The White House described the first day of discussions as “positive and productive.” G-7 leaders are expected to discuss a range of issues including the coronavirus, climate change and economic cooperation. 

The leaders are committing a donation of 1 billion coronavirus vaccines to the global supply to defeat the pandemic. The Biden administration says that the U.S. alone will purchase 500 million doses of the Pfizer-BioNTech vaccine to distribute to poorer countries over the next year.

G-7 leaders are also expected to endorse Biden's proposal for a global minimum tax of 15 percent or more.

The trip is Biden’s first abroad since his inauguration in January.

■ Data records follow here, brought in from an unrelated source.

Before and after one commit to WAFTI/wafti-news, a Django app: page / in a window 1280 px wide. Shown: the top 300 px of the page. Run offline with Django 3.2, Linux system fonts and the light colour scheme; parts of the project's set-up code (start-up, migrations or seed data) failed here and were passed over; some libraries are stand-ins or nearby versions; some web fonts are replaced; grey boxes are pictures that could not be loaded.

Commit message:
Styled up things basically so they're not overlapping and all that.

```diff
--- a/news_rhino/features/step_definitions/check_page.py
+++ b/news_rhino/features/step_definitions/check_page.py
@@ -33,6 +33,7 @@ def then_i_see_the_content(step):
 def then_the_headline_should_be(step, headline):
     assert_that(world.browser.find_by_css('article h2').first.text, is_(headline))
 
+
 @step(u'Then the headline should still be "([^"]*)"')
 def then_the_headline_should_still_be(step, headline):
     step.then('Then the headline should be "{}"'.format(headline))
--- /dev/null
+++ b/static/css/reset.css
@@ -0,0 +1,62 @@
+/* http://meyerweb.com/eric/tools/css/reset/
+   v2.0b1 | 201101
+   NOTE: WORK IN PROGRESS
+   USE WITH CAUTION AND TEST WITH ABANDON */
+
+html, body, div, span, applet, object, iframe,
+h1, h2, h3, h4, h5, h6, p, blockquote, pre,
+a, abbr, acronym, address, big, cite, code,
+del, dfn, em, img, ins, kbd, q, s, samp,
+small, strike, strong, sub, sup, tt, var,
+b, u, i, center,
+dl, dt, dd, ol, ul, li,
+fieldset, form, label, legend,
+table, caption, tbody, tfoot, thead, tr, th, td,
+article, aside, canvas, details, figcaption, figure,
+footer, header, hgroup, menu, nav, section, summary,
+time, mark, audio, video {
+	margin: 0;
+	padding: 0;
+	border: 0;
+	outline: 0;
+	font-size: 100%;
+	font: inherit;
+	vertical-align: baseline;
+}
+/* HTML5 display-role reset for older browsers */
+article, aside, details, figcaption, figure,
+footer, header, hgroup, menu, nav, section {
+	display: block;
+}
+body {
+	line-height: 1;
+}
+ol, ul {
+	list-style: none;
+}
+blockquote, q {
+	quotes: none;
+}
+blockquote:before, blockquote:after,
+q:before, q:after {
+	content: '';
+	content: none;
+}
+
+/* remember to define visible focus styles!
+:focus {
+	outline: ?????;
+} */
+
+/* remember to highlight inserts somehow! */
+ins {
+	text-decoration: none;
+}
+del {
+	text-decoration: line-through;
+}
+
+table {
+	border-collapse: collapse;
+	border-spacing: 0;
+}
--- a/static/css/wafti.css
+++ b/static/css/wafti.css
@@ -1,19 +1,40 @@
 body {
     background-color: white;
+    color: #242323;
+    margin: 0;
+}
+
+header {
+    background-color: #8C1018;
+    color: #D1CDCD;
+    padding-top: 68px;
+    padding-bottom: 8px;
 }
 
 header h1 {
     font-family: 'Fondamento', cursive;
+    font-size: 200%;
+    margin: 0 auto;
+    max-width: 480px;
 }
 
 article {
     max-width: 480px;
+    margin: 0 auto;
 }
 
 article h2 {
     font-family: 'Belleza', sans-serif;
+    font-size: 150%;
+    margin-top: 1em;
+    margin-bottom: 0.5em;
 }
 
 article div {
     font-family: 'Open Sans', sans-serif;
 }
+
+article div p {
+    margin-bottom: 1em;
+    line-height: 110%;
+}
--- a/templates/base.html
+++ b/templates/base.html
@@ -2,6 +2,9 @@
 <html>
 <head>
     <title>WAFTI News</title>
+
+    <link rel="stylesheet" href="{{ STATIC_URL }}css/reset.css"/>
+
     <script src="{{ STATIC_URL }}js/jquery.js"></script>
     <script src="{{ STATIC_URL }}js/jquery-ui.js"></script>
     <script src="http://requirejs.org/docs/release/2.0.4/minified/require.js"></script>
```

The president says his main goal with the meetings is to shore up U.S. alliances and demonstrate the strength of the relationship with Europe. 

After the G-7 summit, Biden will travel to Brussels to attend a NATO summit and U.S.-European Union summit and from there will meet with Russian President Vladimir PutinVladimir Vladimirovich PutinDemocrats find a tax Republicans can support Biden officials pledge to confront cybersecurity challenges head-on Biden says Russia spreading misinformation ahead of 2022 elections MORE in Geneva.